PROVIDED ENTRIES START

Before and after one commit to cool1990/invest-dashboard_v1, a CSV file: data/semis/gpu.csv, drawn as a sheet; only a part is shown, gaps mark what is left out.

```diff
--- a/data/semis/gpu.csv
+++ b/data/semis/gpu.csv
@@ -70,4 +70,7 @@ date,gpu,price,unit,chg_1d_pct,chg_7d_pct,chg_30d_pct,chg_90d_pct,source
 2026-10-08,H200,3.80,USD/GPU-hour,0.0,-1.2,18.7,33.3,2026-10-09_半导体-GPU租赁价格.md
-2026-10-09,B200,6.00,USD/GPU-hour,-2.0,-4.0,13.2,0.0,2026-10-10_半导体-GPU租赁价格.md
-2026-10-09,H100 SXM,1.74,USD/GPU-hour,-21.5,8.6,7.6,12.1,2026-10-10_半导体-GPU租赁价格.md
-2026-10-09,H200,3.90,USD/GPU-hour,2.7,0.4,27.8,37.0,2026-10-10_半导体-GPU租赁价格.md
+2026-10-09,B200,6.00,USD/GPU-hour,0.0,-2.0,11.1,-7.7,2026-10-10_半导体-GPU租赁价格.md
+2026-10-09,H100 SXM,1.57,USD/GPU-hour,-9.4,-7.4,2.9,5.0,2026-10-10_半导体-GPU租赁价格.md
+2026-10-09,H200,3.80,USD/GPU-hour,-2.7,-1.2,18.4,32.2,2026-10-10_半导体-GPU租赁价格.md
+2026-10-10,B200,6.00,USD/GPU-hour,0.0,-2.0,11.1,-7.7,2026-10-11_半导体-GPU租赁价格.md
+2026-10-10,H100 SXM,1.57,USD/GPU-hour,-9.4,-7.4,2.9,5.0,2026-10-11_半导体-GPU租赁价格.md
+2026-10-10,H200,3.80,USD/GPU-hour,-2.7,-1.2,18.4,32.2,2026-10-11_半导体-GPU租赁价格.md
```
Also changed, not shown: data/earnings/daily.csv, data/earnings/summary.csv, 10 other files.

PROVIDED ENTRIES END

_WORK INSTRUCTIONS_
Find how many lines of the entries include the word "hour". The number is the entire reply.

_RESULT FOR THIS TASK_
10